▶ [About this exercise]: Copy each line in the data below that contains the word "details".

▶ [Data for processing]:
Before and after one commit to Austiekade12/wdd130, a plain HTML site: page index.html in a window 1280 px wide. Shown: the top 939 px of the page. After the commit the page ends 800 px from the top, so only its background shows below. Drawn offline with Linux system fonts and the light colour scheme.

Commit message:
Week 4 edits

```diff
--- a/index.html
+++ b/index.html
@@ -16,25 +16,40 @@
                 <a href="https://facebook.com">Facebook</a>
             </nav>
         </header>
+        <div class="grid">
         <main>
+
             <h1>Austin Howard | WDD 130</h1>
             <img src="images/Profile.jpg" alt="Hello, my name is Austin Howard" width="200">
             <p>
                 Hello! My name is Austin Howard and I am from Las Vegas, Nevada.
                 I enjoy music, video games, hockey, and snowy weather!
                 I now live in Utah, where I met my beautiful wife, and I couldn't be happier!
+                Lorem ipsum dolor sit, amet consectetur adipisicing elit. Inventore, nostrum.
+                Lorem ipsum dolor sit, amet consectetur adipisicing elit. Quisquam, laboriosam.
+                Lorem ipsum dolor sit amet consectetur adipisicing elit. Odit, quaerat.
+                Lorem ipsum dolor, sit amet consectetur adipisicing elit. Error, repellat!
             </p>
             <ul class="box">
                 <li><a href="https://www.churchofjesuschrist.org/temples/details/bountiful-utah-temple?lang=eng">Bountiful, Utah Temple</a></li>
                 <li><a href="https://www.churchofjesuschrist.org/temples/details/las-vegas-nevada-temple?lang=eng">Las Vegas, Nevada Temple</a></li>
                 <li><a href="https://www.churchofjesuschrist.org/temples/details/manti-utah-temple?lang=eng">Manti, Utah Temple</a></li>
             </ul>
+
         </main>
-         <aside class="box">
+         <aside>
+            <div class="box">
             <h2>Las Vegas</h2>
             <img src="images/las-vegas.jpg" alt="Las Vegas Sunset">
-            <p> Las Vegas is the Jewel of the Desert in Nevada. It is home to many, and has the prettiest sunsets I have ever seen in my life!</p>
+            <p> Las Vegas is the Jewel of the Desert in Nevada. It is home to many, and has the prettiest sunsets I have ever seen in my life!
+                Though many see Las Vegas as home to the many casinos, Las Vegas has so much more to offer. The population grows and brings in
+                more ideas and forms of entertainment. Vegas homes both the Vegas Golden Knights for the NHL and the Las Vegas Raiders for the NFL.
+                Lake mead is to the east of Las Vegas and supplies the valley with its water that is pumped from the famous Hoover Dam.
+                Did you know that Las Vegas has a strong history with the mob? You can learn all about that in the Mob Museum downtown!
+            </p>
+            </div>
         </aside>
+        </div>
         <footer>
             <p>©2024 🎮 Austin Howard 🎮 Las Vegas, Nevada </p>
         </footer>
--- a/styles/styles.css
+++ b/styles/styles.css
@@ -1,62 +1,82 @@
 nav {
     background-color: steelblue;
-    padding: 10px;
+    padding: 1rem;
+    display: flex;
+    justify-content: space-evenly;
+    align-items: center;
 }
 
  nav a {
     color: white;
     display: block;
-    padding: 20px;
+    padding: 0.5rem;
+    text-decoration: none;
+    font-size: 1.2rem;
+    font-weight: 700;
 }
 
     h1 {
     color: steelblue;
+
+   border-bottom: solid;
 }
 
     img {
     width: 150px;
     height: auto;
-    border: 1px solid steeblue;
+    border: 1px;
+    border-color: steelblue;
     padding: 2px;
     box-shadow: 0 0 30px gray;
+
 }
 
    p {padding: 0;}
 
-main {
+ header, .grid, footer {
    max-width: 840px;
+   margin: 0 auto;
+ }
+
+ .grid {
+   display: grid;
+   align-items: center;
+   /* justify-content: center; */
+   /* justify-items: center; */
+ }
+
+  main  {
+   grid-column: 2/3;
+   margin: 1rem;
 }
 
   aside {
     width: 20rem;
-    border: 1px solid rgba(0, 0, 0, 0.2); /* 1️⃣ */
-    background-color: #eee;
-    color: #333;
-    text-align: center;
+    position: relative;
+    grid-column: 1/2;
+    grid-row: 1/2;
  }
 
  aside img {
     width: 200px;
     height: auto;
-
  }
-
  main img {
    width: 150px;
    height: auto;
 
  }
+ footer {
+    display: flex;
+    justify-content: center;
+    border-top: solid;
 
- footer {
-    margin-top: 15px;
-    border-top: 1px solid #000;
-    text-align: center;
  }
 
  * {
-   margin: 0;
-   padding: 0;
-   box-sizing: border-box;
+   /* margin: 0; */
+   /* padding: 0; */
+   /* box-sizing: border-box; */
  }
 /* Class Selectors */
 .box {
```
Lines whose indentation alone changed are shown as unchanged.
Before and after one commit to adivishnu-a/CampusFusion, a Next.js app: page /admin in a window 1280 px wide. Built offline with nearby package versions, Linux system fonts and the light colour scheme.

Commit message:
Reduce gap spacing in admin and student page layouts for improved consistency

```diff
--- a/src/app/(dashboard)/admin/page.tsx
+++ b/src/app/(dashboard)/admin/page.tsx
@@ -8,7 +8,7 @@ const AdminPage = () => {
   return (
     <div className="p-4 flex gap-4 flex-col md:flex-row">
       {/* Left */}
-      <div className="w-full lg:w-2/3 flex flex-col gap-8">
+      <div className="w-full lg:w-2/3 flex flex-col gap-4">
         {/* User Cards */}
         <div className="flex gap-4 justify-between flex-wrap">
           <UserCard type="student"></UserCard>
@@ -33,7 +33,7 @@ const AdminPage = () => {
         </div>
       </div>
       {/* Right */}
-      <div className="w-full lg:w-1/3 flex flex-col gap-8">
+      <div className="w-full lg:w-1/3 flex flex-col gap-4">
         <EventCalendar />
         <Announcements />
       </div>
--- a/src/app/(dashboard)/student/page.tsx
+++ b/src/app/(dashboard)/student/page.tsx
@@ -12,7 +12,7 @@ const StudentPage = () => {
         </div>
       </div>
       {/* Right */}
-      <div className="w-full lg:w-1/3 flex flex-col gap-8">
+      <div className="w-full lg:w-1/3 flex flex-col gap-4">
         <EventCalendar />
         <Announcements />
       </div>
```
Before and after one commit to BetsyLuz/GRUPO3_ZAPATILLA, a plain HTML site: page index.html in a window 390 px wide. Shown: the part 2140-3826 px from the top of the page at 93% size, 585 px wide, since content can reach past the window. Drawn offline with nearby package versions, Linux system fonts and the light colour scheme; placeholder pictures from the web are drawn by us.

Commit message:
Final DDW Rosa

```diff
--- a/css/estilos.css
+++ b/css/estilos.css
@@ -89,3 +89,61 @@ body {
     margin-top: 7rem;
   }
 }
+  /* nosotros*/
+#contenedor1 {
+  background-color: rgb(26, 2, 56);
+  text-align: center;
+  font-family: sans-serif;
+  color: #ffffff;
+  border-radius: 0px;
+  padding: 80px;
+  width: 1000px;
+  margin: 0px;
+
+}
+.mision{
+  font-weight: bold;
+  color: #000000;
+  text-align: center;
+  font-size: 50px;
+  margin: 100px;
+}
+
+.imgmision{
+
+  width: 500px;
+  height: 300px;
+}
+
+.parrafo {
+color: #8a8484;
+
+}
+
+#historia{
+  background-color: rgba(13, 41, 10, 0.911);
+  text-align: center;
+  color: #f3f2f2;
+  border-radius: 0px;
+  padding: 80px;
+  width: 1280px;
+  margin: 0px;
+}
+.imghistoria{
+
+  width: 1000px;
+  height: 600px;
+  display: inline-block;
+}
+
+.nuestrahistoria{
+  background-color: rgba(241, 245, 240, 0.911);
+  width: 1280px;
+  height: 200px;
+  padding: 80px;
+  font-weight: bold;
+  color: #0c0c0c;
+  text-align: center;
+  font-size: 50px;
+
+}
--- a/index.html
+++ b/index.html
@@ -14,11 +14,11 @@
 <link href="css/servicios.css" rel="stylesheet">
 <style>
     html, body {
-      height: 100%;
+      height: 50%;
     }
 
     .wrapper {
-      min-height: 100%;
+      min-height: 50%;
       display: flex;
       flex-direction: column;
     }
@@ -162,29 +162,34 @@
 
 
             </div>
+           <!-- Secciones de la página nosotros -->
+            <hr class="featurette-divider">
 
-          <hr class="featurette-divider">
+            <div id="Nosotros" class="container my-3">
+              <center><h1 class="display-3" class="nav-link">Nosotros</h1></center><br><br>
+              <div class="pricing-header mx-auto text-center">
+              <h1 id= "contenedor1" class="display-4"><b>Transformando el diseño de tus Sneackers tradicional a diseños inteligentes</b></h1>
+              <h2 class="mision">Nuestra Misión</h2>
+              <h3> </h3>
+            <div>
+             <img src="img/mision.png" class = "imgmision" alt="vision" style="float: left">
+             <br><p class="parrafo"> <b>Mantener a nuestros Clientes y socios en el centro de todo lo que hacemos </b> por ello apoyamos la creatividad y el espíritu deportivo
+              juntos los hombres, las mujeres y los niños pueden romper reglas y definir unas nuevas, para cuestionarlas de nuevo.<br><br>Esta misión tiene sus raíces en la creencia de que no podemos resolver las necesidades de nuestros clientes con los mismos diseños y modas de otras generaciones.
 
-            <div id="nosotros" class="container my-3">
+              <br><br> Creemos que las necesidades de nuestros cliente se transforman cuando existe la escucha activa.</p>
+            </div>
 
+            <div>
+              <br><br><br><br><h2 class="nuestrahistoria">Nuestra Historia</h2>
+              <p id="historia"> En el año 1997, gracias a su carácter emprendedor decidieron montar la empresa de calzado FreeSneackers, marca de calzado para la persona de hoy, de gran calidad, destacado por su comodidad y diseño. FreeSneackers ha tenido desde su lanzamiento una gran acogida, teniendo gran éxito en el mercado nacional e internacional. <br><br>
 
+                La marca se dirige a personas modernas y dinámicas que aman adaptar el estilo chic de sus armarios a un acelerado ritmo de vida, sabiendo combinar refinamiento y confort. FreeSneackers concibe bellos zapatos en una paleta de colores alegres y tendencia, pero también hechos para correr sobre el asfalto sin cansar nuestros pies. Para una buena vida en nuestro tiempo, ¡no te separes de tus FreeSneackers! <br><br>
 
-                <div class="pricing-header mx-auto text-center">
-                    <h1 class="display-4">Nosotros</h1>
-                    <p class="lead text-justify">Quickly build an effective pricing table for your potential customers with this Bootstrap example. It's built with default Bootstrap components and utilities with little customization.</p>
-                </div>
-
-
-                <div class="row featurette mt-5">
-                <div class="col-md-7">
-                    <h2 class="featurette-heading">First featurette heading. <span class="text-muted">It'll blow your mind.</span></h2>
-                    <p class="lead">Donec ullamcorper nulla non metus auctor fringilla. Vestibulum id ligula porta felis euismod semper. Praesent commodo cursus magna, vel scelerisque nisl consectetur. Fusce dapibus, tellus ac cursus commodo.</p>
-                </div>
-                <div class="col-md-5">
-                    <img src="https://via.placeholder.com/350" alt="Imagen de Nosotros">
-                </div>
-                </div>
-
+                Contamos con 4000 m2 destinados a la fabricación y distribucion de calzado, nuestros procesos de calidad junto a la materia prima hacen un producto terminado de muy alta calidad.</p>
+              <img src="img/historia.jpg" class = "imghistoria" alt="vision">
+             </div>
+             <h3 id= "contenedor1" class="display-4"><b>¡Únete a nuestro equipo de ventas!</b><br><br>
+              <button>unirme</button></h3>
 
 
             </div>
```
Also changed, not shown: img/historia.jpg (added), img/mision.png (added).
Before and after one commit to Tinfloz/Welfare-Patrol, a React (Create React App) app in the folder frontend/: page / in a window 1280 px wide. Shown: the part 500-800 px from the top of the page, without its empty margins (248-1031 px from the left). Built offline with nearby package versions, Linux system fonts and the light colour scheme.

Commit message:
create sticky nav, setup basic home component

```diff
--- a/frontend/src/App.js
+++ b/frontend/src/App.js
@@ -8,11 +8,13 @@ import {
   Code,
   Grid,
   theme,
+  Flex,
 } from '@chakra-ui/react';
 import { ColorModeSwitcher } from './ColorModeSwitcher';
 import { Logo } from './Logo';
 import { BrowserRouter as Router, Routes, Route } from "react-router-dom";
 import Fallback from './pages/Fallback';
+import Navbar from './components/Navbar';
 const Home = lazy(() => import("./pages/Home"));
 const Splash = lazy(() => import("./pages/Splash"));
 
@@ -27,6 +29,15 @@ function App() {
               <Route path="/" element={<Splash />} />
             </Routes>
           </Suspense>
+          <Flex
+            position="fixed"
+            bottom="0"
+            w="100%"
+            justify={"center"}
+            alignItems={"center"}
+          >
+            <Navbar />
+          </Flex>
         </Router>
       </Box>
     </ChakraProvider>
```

▶ [Response to the exercise]:
                 <li><a href="https://www.churchofjesuschrist.org/temples/details/bountiful-utah-temple?lang=eng">Bountiful, Utah Temple</a></li>
                 <li><a href="https://www.churchofjesuschrist.org/temples/details/las-vegas-nevada-temple?lang=eng">Las Vegas, Nevada Temple</a></li>
                 <li><a href="https://www.churchofjesuschrist.org/temples/details/manti-utah-temple?lang=eng">Manti, Utah Temple</a></li>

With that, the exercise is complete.